August 13, 2008

We sit at long tables, nearly one hundred of us, amid fields of bounty. It’s Sauvie Island, ten miles west of Portland. I can smell the earth, fertile from Columbia River floods. The sun eases toward the hills, setting aglow acres of vegetables sprawling between guardian white oaks half a millennium old.

To be outside in a place like this is heaven enough. The word nirvana comes to mind as we eat a chefs’ feast of food grown around us and elsewhere in Oregon, all washed down with Oregon wines. I ask myself: how am I here at this moment, pampered in a warm summer wind, my wife’s thigh pressed against mine, when the planet’s travails intensify beyond our view?

Talk with the couple across the table turns, surprisingly, to Cormac McCarthy’s The Road, an apocalyptic vision of the world that brims with love amid desolation. I chatter away about this fictional view of the future, knowing but not disclosing that doomsday happened where we sit less than two hundred years ago.

For centuries, Indians thrived here. Their diet included acorns from the white oaks, which they cultivated. Near the end of the eighteenth century, British explorers estimated that two thousand Indians lived on the island.
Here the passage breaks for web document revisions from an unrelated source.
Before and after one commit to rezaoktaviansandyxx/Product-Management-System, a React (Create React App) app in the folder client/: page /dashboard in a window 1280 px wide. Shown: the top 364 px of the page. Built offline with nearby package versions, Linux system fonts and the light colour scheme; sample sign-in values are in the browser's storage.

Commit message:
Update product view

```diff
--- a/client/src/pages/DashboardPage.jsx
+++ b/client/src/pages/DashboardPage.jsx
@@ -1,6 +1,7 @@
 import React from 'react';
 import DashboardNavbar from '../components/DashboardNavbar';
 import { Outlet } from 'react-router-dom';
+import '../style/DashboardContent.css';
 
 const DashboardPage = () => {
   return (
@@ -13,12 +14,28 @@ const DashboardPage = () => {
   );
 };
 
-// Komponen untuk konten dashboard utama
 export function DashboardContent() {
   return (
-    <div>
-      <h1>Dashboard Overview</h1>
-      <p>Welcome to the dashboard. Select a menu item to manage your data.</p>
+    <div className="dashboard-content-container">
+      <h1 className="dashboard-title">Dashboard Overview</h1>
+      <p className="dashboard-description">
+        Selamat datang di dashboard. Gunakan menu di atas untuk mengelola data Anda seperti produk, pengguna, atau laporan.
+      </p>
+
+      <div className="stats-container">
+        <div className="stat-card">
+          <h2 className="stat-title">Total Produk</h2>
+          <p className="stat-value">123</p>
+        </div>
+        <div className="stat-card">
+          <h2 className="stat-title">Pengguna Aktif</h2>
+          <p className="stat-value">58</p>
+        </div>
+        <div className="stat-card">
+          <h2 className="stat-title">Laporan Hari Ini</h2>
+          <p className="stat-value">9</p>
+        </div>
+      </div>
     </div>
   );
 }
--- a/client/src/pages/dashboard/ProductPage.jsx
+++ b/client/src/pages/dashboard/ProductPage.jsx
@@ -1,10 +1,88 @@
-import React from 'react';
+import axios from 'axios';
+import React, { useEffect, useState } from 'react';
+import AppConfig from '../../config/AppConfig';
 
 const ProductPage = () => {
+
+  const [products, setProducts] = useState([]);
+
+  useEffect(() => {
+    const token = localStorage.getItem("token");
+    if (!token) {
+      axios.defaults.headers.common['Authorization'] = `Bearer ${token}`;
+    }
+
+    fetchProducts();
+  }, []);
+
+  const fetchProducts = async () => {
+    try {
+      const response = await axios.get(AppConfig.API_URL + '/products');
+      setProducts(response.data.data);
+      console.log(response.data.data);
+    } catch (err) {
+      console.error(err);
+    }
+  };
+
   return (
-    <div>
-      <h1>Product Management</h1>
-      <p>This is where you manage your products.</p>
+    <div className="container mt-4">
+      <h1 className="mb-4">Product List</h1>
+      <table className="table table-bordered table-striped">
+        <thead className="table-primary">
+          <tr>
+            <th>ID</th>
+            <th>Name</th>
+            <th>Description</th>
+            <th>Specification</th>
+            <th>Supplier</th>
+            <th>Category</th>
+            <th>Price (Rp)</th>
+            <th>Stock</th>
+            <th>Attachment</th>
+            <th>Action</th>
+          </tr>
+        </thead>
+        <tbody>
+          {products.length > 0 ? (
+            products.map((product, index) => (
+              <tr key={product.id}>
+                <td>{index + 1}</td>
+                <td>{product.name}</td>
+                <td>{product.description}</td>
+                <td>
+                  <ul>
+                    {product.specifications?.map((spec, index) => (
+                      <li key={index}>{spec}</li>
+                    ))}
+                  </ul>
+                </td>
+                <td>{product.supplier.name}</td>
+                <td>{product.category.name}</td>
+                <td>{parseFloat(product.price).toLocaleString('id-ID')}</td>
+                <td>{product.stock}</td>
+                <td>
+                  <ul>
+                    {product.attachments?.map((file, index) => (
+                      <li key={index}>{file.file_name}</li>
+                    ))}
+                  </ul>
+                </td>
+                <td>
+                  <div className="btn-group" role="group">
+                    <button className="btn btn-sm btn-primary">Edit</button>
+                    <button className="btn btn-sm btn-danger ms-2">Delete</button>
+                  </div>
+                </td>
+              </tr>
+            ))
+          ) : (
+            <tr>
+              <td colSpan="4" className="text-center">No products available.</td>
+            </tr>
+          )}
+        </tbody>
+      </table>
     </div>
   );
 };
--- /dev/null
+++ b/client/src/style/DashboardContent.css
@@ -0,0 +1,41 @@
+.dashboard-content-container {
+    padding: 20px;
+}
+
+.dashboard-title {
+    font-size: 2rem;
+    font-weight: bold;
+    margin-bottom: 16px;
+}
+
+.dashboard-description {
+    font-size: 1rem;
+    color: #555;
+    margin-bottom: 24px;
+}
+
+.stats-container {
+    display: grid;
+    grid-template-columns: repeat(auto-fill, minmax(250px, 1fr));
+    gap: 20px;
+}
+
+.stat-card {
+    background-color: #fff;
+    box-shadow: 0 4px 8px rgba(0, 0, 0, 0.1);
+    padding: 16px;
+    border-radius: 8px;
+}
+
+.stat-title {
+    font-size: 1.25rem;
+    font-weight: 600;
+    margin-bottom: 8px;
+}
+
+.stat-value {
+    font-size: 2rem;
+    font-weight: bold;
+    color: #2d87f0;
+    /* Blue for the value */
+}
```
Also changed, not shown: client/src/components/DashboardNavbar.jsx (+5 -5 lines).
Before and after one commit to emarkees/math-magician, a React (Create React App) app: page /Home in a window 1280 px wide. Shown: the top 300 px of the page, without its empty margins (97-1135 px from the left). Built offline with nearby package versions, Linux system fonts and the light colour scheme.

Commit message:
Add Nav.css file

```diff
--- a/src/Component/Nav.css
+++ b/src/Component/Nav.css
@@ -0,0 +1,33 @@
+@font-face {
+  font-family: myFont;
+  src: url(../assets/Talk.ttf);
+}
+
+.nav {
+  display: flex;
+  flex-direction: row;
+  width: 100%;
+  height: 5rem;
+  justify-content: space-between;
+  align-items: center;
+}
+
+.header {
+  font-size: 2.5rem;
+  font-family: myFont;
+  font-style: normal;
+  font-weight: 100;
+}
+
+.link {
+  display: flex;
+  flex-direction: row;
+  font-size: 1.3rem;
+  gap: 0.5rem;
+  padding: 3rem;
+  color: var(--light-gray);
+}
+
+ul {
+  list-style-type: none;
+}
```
Less than forty years later, white man diseases had killed the native people. All of them.

I consider bringing up the topic, but dessert’s arrival saves me from myself. As we crown the evening with vanilla bean pound cake and blackberries, the moon climbs above the jagged silhouette of trees peering down on us. There are no Indians to see, but they’re not gone.

(“Oak Trees on Sauvie Island” by Adam Waggener. See more of his art here.)